One way both men and women often give too much is by telling too much about themselves right away. Who wants to know how your mother or father mistreated you on the first date? (Or on the third or fourth date, for that matter)
How Over-giving Suffocates Love
It’s like over-watering a plant. You’re not sure how much to water it and your instincts tell you to nurture it, so you over-water it and kill it. Here’s how over-giving can kill a budding relationship:
You’ll come across as needy and desperate. You probably won’t get enough back, so you’ll feel cheated. You’ll be ignoring your own life to help the object of your affection with theirs. He or she will take you for granted and expect you to continue to do more and more for him.
In the extreme, doing too much can change who you are until the person he or she was attracted to in the first place is gone.
The worst part about giving too much is that the other person probably won’t just drop you. At least then you’d be free to start over. Instead, they will keep you on a string and not take you seriously, and you find yourself in “crazy love” relationship.
Self-test: Are You Doing Too Much For Love?
How do you know when you’re giving too much too soon? You call them more than they call you. You make all the plans, pay most of the time, or buy all the presents. You are always doing something for them, and you feel cheated and angry because the giving is not reciprocated. You sense they’re beginning to take you for granted. You feel desperate for their love and are worried about losing them.
Over-giving has already gotten to the “crazy love” stage if:
Your only happiness seems to be making them happy. You pour yourself into helping them succeed, even to the point of ignoring your own life. They’re beginning to pull away, and you keep doing more and more to get them to stay. Your friends say you’ve changed and they never see you anymore.
First Aid For Overgivers
If you’ve reached the “crazy love” stage, the relationship is probably beyond saving. See the “Letting Go” Section of the Library. If you haven’t gone that far, your relationship may be repairable. If you’ve just slipped and said, “I love you” too soon, or you’re a guy who’s given a gift too soon, or a woman who’s blurted out, “When are you going to call again?” by mistake, the relationship can be re-balanced with a little mid-course correction.
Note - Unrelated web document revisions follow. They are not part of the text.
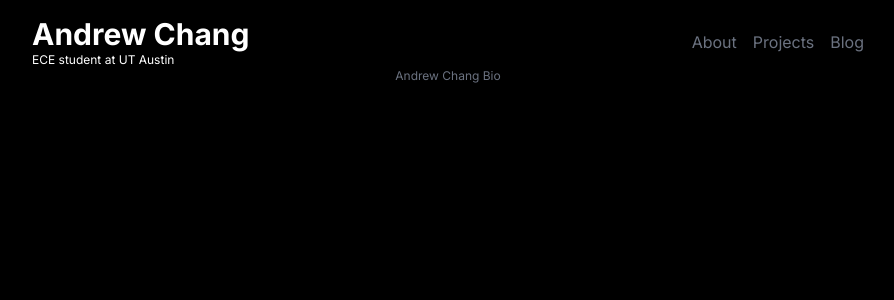
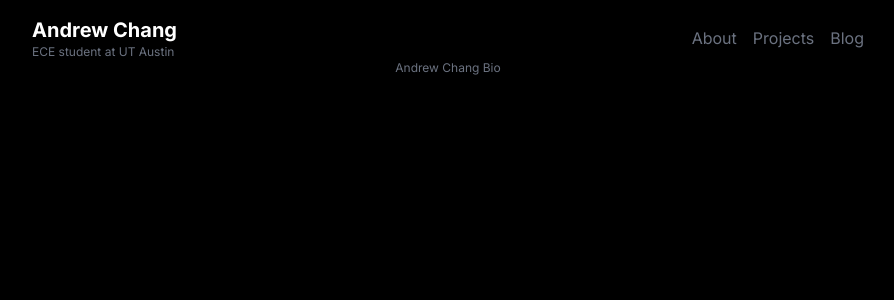
Before and after one commit to andrew-lin-chang/andrewchangbio, a Next.js app: page / in a window 1280 px wide. Shown: the top 300 px of the page, without its empty margins (192-1086 px from the left). Built offline with nearby package versions, Linux system fonts and the light colour scheme.

Commit message:
add home link

```diff
--- a/components/Header.tsx
+++ b/components/Header.tsx
@@ -4,8 +4,10 @@ export default function Header() {
   return (
     <div className="flex items-center mt-4 justify-between sticky">
       <div>
-        <h1 className='text-white text-3xl font-bold'>Andrew Chang</h1>
-        <h2 className='text-white text-xs'>ECE student at UT Austin</h2>
+        <Link href="/">
+          <h1 className='text-white text-xl font-bold'>Andrew Chang</h1>
+        </Link>
+        <p className='text-gray-500 text-xs'>ECE student at UT Austin</p>
       </div>
 
       <div className="flex gap-4">
```
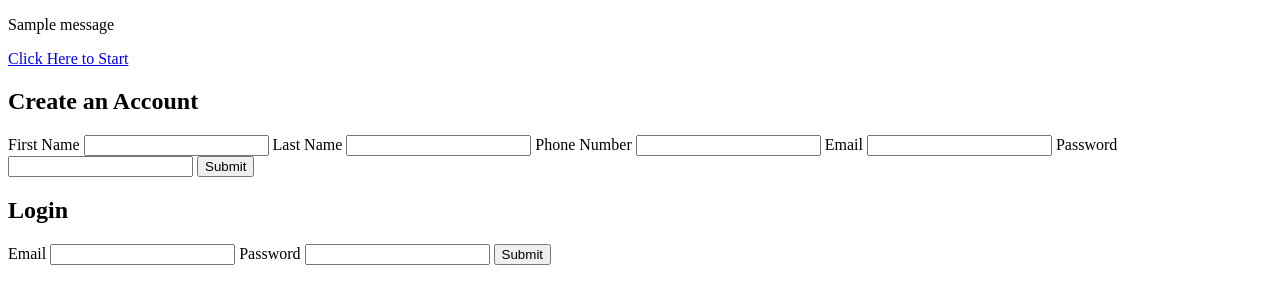
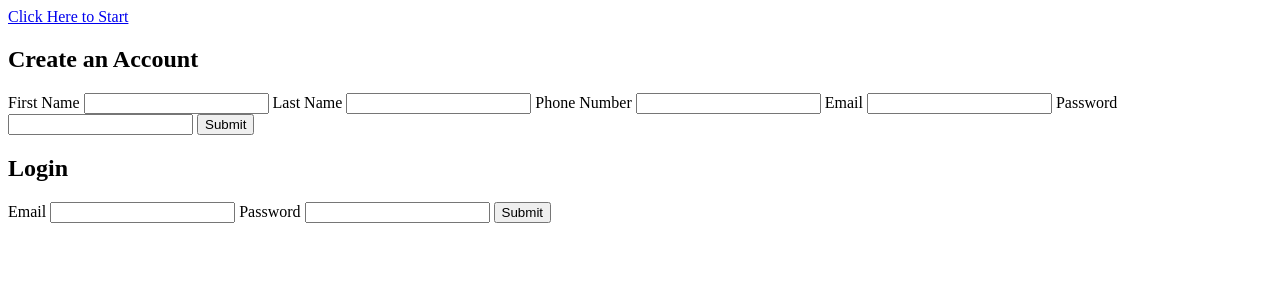
Before and after one commit to rachelsuk/lunchroom, a Flask app: page / in a window 1280 px wide. Shown: the top 304 px of the page. Run offline with Flask 2, Linux system fonts and the light colour scheme; tables that the repository leaves empty hold one stand-in row (values such as "Sample post"); one stand-in notice (Sample message) is shown.

Commit message:
deleted flash messages

```diff
--- a/templates/base.html
+++ b/templates/base.html
@@ -15,9 +15,6 @@
   </head>
 
   <body>
-    {% for msg in get_flashed_messages() %}
-    	<p class="flash-msg">{{ msg }}</p>
-    {% endfor %}
     {% block body %} BODY OF PAGE GOES HERE VIA INHERITANCE {% endblock %}
   </body>
 </html>
```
Again, think of the over-watered plant. All you can do is hold off on watering and hope. If you’ve started to smother the relationship, all you can do is step back and let it breathe. Don’t call. If you can, take a trip and send him or her just ONE postcard. If you can’t leave, just throw yourself into your work for a couple of weeks. It won’t hurt.
Give the relationship some space; allow some time to go by, and — above all — act happy.